Full-sun, south-facing, adjacent to blacktop driveway in Chicago's suburbs.
Original site had large evergreen.
Evergreen removed in 2004, stump ground to below surface, majority of debris removed.
Entire area destroyed by dumpster on property while hauling away concrete for new brick patio in back and brick walkway on side.
Neighbor kindly applied random handfuls of lime to raise the pH thinking the area to be acidic (he also had a similar pine removed on his property very close to the boundary).
Patio crew removed dumpster, only raked the soil (no other amendments), and re-sodded entire area.

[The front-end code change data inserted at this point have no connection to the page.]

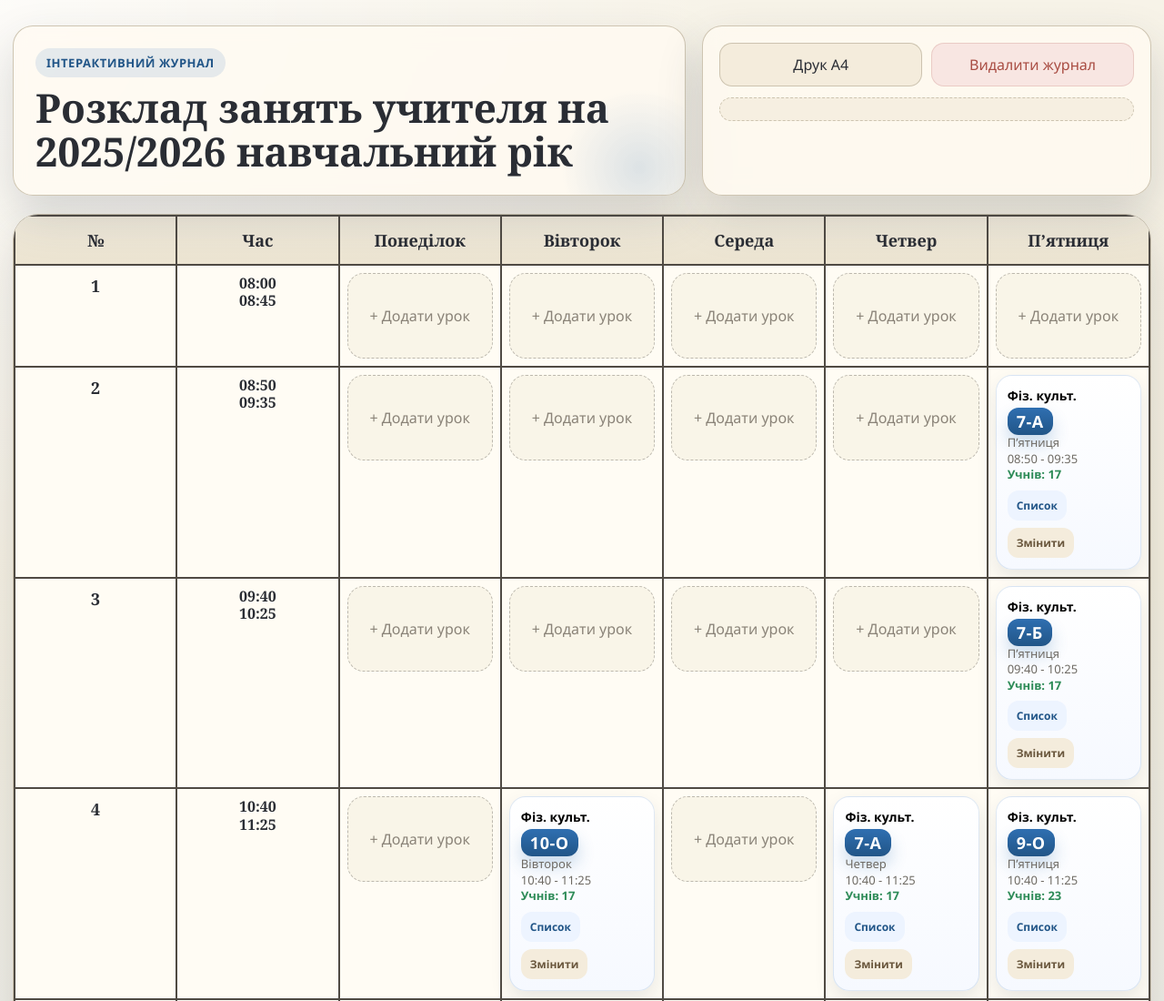
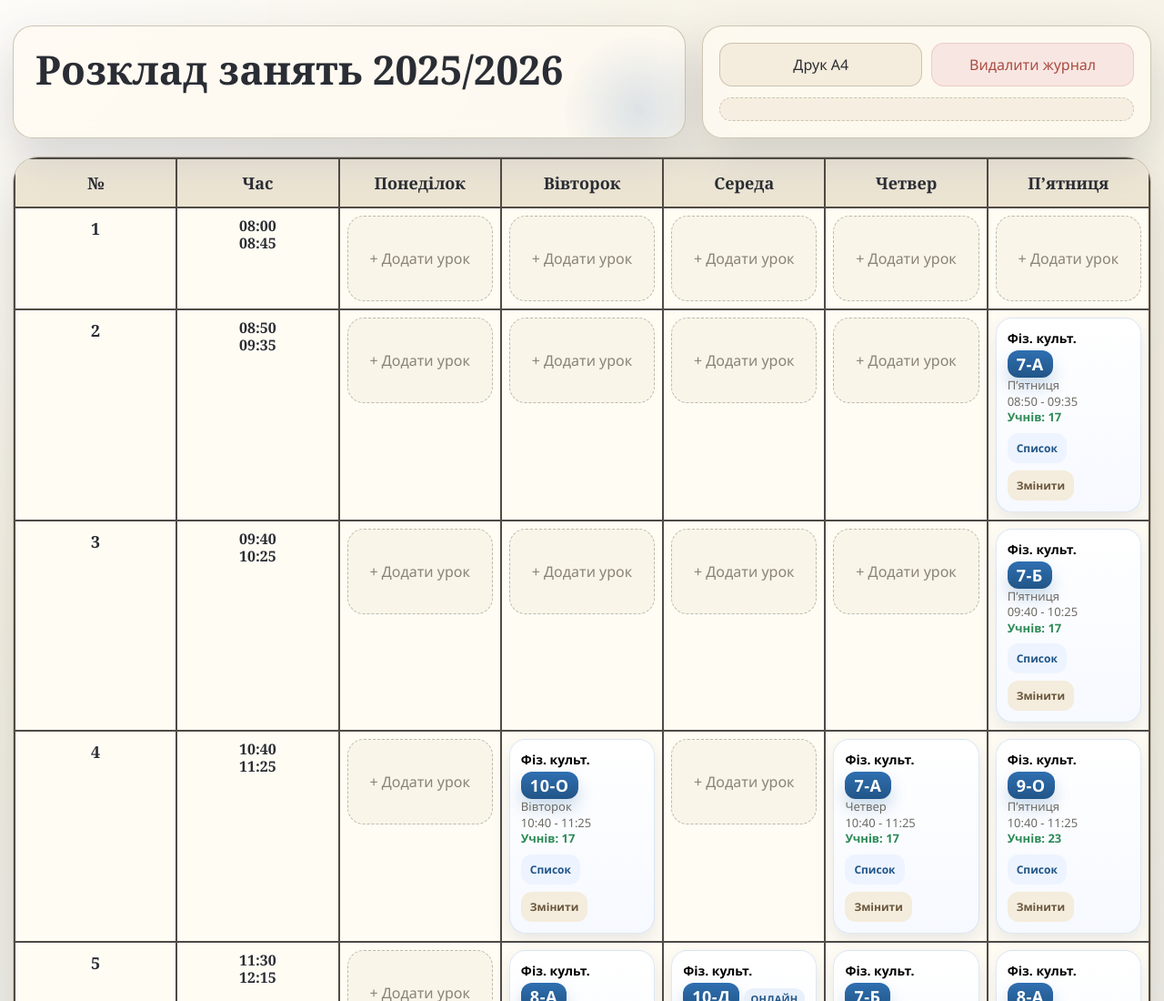
Before and after one commit to olegmilan2/school, a website: page schedule.html in a window 1280 px wide. Shown: the top 1100 px of the page at 91% size. Drawn offline with Linux system fonts and the light colour scheme.

Commit message:
Update schedule heading

```diff
--- a/schedule.html
+++ b/schedule.html
@@ -813,8 +813,7 @@
   <div class="page">
     <section class="hero">
       <div class="title-card">
-        <span class="eyebrow">Інтерактивний журнал</span>
-        <h1>Розклад занять учителя на 2025/2026 навчальний рік</h1>
+        <h1>Розклад занять 2025/2026</h1>
       </div>
 
       <aside class="toolbar">
```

This was all in the summer of 2004. Since then, very stunted growth for grass. Serious weed infestations (dandelions, purslane, clover, etc.).

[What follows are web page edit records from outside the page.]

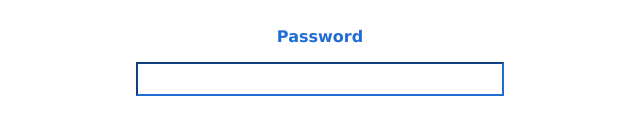
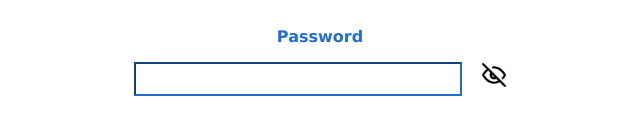
Before and after one commit to mokshp19/TrustBank, a plain HTML site: page index.html in a window 1280 px wide. Shown: the part 1139-1273 px from the top of the page, 320-960 px from the left. Drawn offline with Linux system fonts and the light colour scheme.

Commit message:
Eye icon

```diff
--- a/index.html
+++ b/index.html
@@ -117,6 +117,8 @@
             border-color: rgb(32, 109, 211);
             width: 15em;
             font-size: 150%;
+            text-align: center;
+
         }
 
         body {
@@ -172,7 +174,13 @@
         <input type="text">
 
         <h3>Password</h3>
-        <input id="Password" type="password">
+        <div style="margin: auto; display: block; text-align: center;">
+            <input id="Password" type="password" style="display: inline; width: 13.35em;">
+            <img src="images/EyeClose.png" style="width: 1.5em; height: 1.5em; margin-left: 1em; cursor: pointer;">
+
+        </div>
+
+
     </div>
 
 </body>
```
Also changed, not shown: images/EyeClose.png (added).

My watering strategy, admittedly, has been spotty over the years. I've stood outside with hose in hand for 30 minutes soaking the area down, left a sprinkler on the area for hours, or simply have let it get too hot or dried out -- something wrong.

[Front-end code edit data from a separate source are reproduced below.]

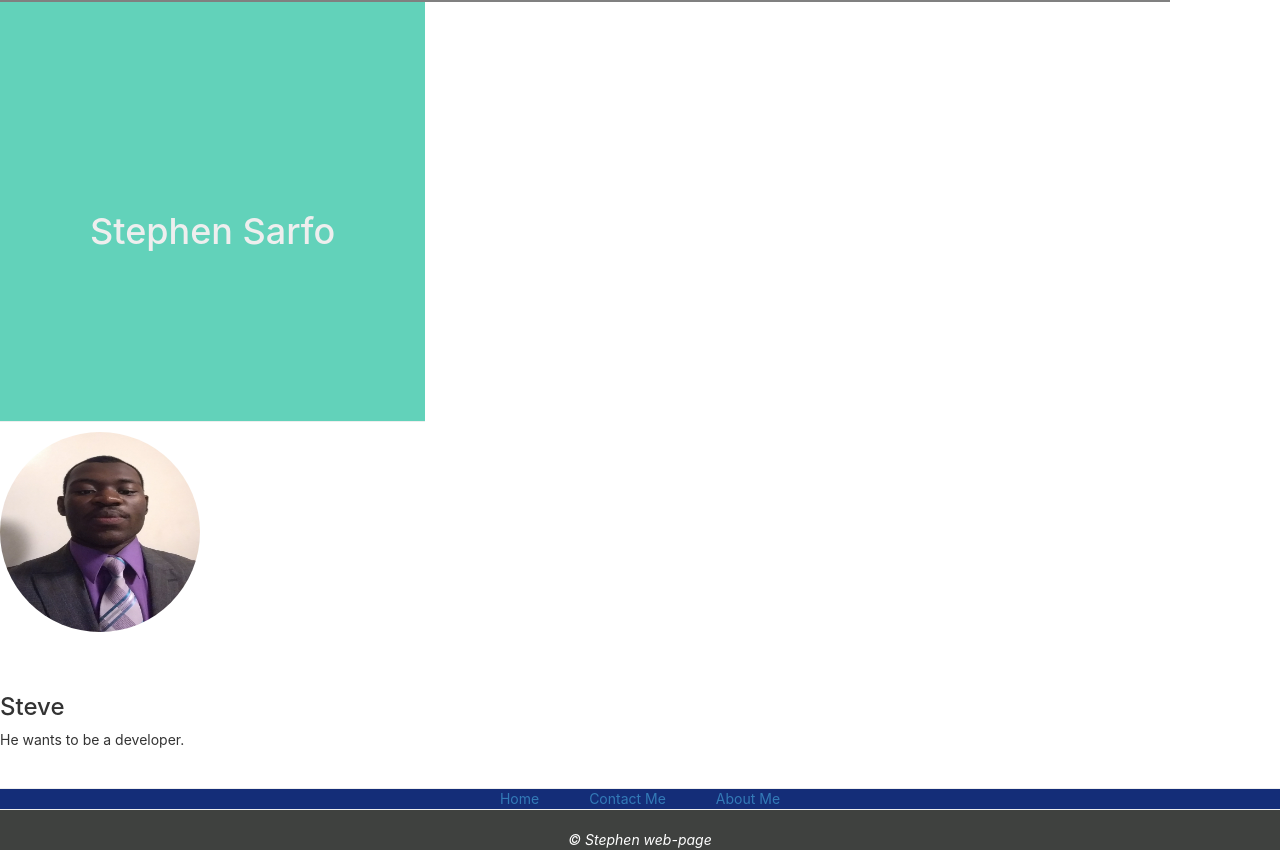
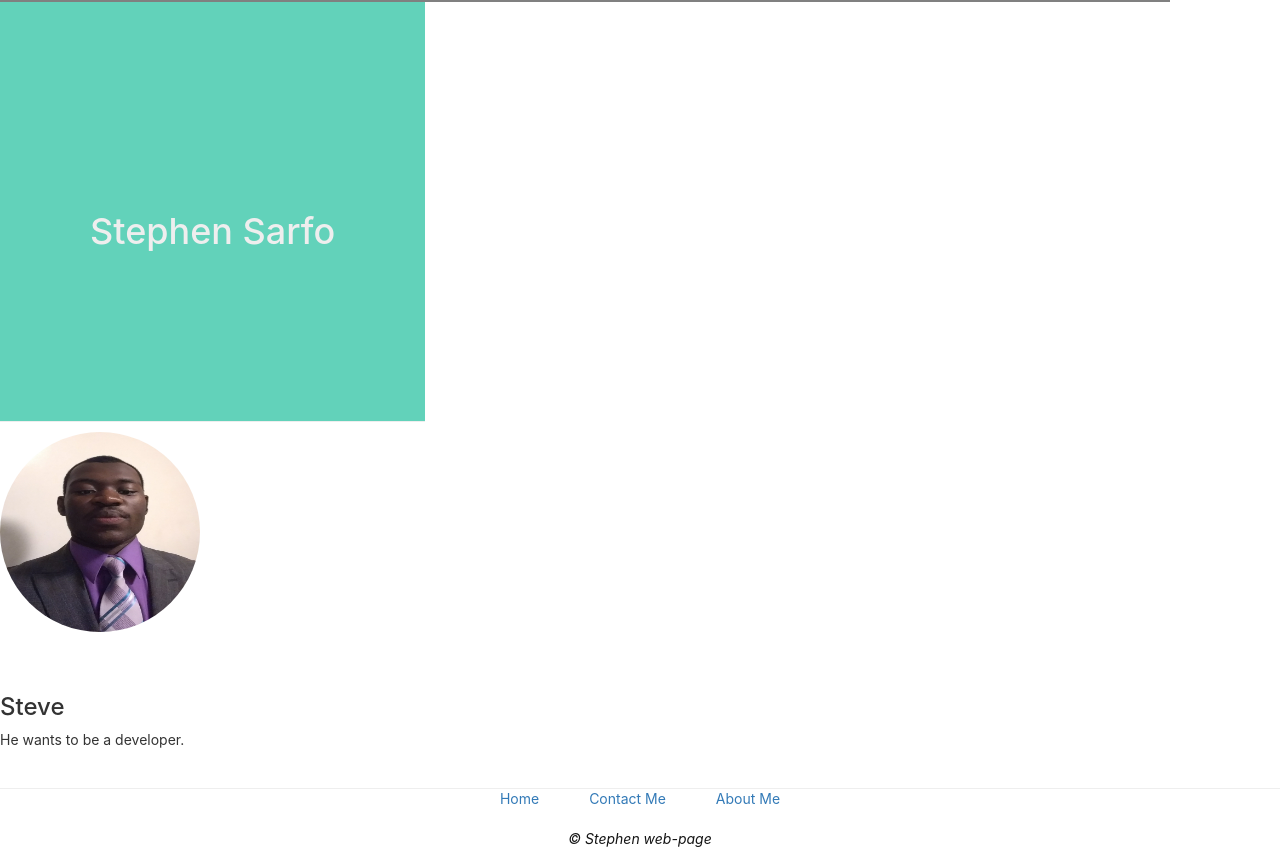
Before and after one commit to Stephen8898/Profile-Page-new, a React (Create React App) app: page /#/ in a window 1280 px wide. Shown: the part 365-1215 px from the top of the page. Built offline with nearby package versions, Linux system fonts and the light colour scheme.

Commit message:
made more changes to the footer

```diff
--- a/src/components/Footer.jsx
+++ b/src/components/Footer.jsx
@@ -14,7 +14,7 @@ export default class Footer extends Component {
         <span className="about-link"><Link to="/about" >About Me</Link></span>
         </div>
         </div>
-        <hr id="hr-bottom"/>
+        {/* <hr id="hr-bottom"/> */}
         <div className="footer-copy">
          <em>&copy; Stephen web-page </em>
          </div>
--- a/src/components/Home.jsx
+++ b/src/components/Home.jsx
@@ -6,7 +6,7 @@ import './style/Home.css';
 export default class Home extends Component {
   render() {
     return (
-      <Grid>
+      <Grid className="page-layout">
           {/* <Jumbotron>
               <Image className="image-jumbotron" src="assets/SpaceIIMG.jpg" responsive />
               <h2>Welcome to my profile-page</h2>
--- a/src/components/style/Footer.css
+++ b/src/components/style/Footer.css
@@ -7,7 +7,7 @@
 
 
 .link-footer{
-    background-color: rgb(20, 45, 120);
+    /* background-color: rgb(20, 45, 120); */
 }
 
 .links{
@@ -51,6 +51,6 @@ Link {
 
 .footer-copy{
     padding-top: 20px;
-    background-color: rgb(63, 65, 63);
-    color: white;
+    /* background-color: rgb(63, 65, 63); */
+    color: rgb(20, 20,20);
 }
--- a/src/components/style/Home.css
+++ b/src/components/style/Home.css
@@ -1,15 +1,19 @@
+.container {
+    padding-right: 0px;
+    padding-left: 0px;
+    margin-right:  0px;
+    margin-left: 0px;
+    /* margin-left: 50%; */
+}
+
+
 @media (min-width: 768px){
    .page-header {
 
     }
 }
 
-.container {
-    padding-right: 0px;
-    padding-left: 0px;
-    margin-right:  0px;
-    margin-left: 0px;
-}
+
 
 .page-header {
     padding: 30px 90px 30px 90px;
@@ -32,12 +36,14 @@ h1 {
  .container-fluid {
     padding: 115px 0 200px;
     background-color: gray;
+
     /* background-image: url("/assets/Banner-wallPic.jpg");
     filter: blur(2px);
     -webkit-filter: blur(2px); */
  }
  .container-banner {
      font-family: sans-serif;
+
 
  }
 * {
```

I have never applied chemical herbicides in this area -- always hand-dug dandelions, pulled out the purslane, clover, etc. by hand as my patience/determination warrants.
Hasn't been aerated or de-thatched in at least 8 years since we bought the house (didn't do anything mechanical since having the patio/walkway put in, either). I have applied Scotts products for the last 6 years, but have applied nothing to date.
Starting this spring:
I removed my bag and started mulching my clippings directly back into the ground -- that's the only fertilizer it's received this year (I applied Scotts Winterizer last fall -- the end of my synthetic fertilizer use).
I mow high once a week to stay ahead of growth due to the amount of rain we've had.
There has been no need to water given the torrential downpours northern Illinois has experienced recently.
I had a soil test performed on this section (among others). The pH came back at 7.2 with high levels of magnesium and 3.7% organic matter, and "medium" calcium, and "very high" phosphorous content according to the Master Gardener for the U. of Illinois Extension office here for Cook County, IL. She suggests a fertilizer application of 3-4 N, 0 P, and 2 K -- of course, I am trying to translate that into an appropriate application of organic/compost-based fertilizer. I was surprised that the pH was neutral given the prior presence of the two large evergreens - but maybe my neighbor applied just the right amount of lime four years ago.
Before I get into fertilizing solutions, I wonder if simply aerating would open it up more to give the grass an advantage.
Once I do get around to fertilizing, I am really attracted to using one of those drum-rollers to dispense dried compost as a top-dressing. That won't burn the grass, although I can't help think that it will also feed the weeds.
What do folks suggest?
Aeration first? Fertilize second? Re-sod?